How To Live In Gratitiude
Living Each Day With Gratitude
How Diane Legg lives life to the fullest—despite a stage 4 lung cancer diagnosis
It was game 5 of the 2004 championship series, the Red Sox versus the Yankees. I remember watching the game with my husband, our three boys asleep in bed. We were on the edge of our seats. It was tied in the eighth inning. At around 9 o'clock the phone rang, and I answered it. I don't remember anything else about that night, but that phone call will be etched in my mind forever: It was my doctor calling to tell me I had lung cancer.
A few months earlier, I had strained my back lifting my youngest son. During the routine examination, my doctor discovered a nodule on my left lung. He ordered a CT scan to check it out but assured me I had nothing to worry about, because I was healthy and even though I'd smoked casually as a young adult, I had virtually no risk factors.
I was shocked by the news, and of course I wanted to treat the cancer aggressively; I wanted my life back. I wanted to be with my family. And so I decided to have surgery that would remove half of my left lung. I also underwent four debilitating rounds of chemotherapy.
But when the cancer resurfaced in both lungs 2 years later and was diagnosed as stage 4, I knew that more treatment would diminish my quality of life, not save it. I decided to postpone further treatment, starting a watchful wait with my team of doctors, because I wanted to be an active participant in my own life, not drained dry by the drugs. Around the same time, I made a decision to forgo worry and fear. I chose instead to do what I could to be present and happy in every single moment.
As a kid, I spent a lot of time at my grandparents' dairy farm in upstate New York. There I learned how to be mindful and appreciate life's little joys, like a clear night sky. But then life got in the way, and I began to wear my role as a busy employee, wife, and mother as a badge of honor. Planning for the future became my singular goal; what was happening in the moment took a backseat.
Luckily, it's impossible not to have a monumental shift in perspective when you're dealing with an incurable diagnosis. With it came the realization that nothing is guaranteed, that I needed to slow down and pay attention to what's going on right now.
So I quit my job and dedicated my energy to the things I love—my family, biking, and gardening. Yes, I've had moments of anxiety. I'd be grocery shopping and start crying, wondering who would be here to take care of my kids. But the present moment served as my touchstone—I could be with them right now.
I decided to put energy toward something worthwhile and began participating in events like half-marathons and the Pan-Massachusetts Challenge bike-a-thon to raise money for lung cancer research and advocacy. Training also became a form of therapy for me. I cried when I ran, I meditated, and I prayed. With every stride, I focused on my inner power. Soon I was completing races I would have thought impossible even when I had two healthy lungs. Each time I crossed a finish line, I felt strong. Being able to do these events while raising money for charity has been a blessing, reminding me that even though I'm sick, I'm still strong and able to help those in need.
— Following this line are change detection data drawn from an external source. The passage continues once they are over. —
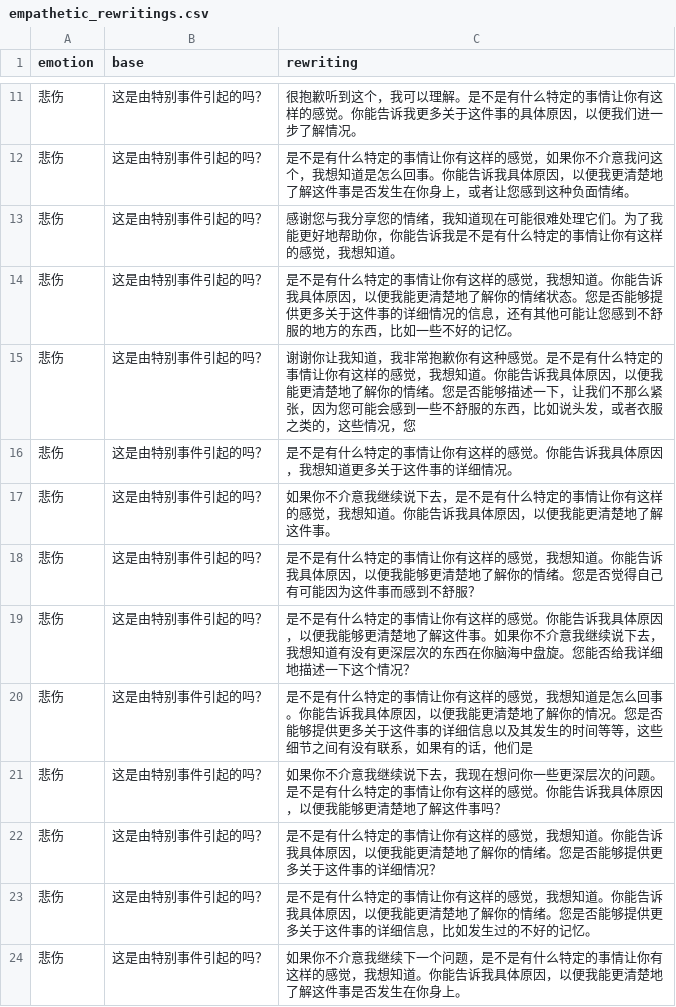
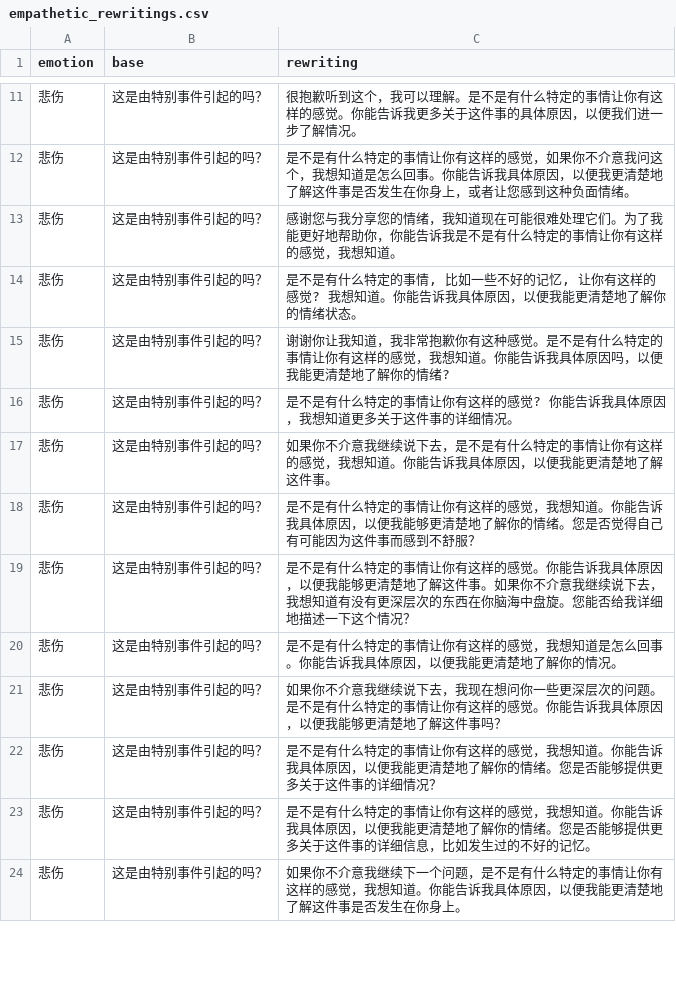
Before and after one commit to alicialawjy/multilingual-psychotherapy-chatbot, a CSV file: data/generation/empathetic_rewritings.csv, drawn as a sheet; only a part is shown, gaps mark what is left out; the diff covers the shown part only.

```diff
--- a/data/generation/empathetic_rewritings.csv
+++ b/data/generation/empathetic_rewritings.csv
@@ -13,5 +13,5 @@
 悲伤,这是由特别事件引起的吗？,感谢您与我分享您的情绪，我知道现在可能很难处理它们。为了我能更好地帮助你，你能告诉我是不是有什么特定的事情让你有这样的感觉，我想知道。,
-悲伤,这是由特别事件引起的吗？,是不是有什么特定的事情让你有这样的感觉，我想知道。你能告诉我具体原因，以便我能更清楚地了解你的情绪状态。您是否能够提供更多关于这件事的详细情况的信息，还有其他可能让您感到不舒服的地方的东西，比如一些不好的记忆。,
-悲伤,这是由特别事件引起的吗？,谢谢你让我知道，我非常抱歉你有这种感觉。是不是有什么特定的事情让你有这样的感觉，我想知道。你能告诉我具体原因，以便我能更清楚地了解你的情绪。您是否能够描述一下，让我们不那么紧张，因为您可能会感到一些不舒服的东西，比如说头发，或者衣服之类的，这些情况，您,
-悲伤,这是由特别事件引起的吗？,是不是有什么特定的事情让你有这样的感觉。你能告诉我具体原因，我想知道更多关于这件事的详细情况。,
+悲伤,这是由特别事件引起的吗？,"是不是有什么特定的事情, 比如一些不好的记忆, 让你有这样的感觉? 我想知道。你能告诉我具体原因，以便我能更清楚地了解你的情绪状态。",
+悲伤,这是由特别事件引起的吗？,谢谢你让我知道，我非常抱歉你有这种感觉。是不是有什么特定的事情让你有这样的感觉，我想知道。你能告诉我具体原因吗，以便我能更清楚地了解你的情绪?,
+悲伤,这是由特别事件引起的吗？,是不是有什么特定的事情让你有这样的感觉? 你能告诉我具体原因，我想知道更多关于这件事的详细情况。,
 悲伤,这是由特别事件引起的吗？,如果你不介意我继续说下去，是不是有什么特定的事情让你有这样的感觉，我想知道。你能告诉我具体原因，以便我能更清楚地了解这件事。,
@@ -19,3 +19,3 @@
 悲伤,这是由特别事件引起的吗？,是不是有什么特定的事情让你有这样的感觉。你能告诉我具体原因，以便我能够更清楚地了解这件事。如果你不介意我继续说下去，我想知道有没有更深层次的东西在你脑海中盘旋。您能否给我详细地描述一下这个情况？,
-悲伤,这是由特别事件引起的吗？,是不是有什么特定的事情让你有这样的感觉，我想知道是怎么回事。你能告诉我具体原因，以便我能更清楚地了解你的情况。您是否能够提供更多关于这件事的详细信息以及其发生的时间等等，这些细节之间有没有联系，如果有的话，他们是,
+悲伤,这是由特别事件引起的吗？,是不是有什么特定的事情让你有这样的感觉，我想知道是怎么回事。你能告诉我具体原因，以便我能更清楚地了解你的情况。,
 悲伤,这是由特别事件引起的吗？,如果你不介意我继续说下去，我现在想问你一些更深层次的问题。是不是有什么特定的事情让你有这样的感觉。你能告诉我具体原因，以便我能够更清楚地了解这件事吗？,
```
Also changed, not shown: 14 edited cells elsewhere in this file, 55 other files.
In a way, things have changed for the better for me since that painful phone call. I've stopped worrying about what could happen and simply enjoy what is happening. Whereas I could have chosen to sit on a couch and feel sorry for myself, instead I opened my mind and soul to receiving joy.
Staying in the present has allowed me to find happiness, even when facing uncertainty. And living this way has helped me rediscover all the little moments of gratitude that each day has to offer.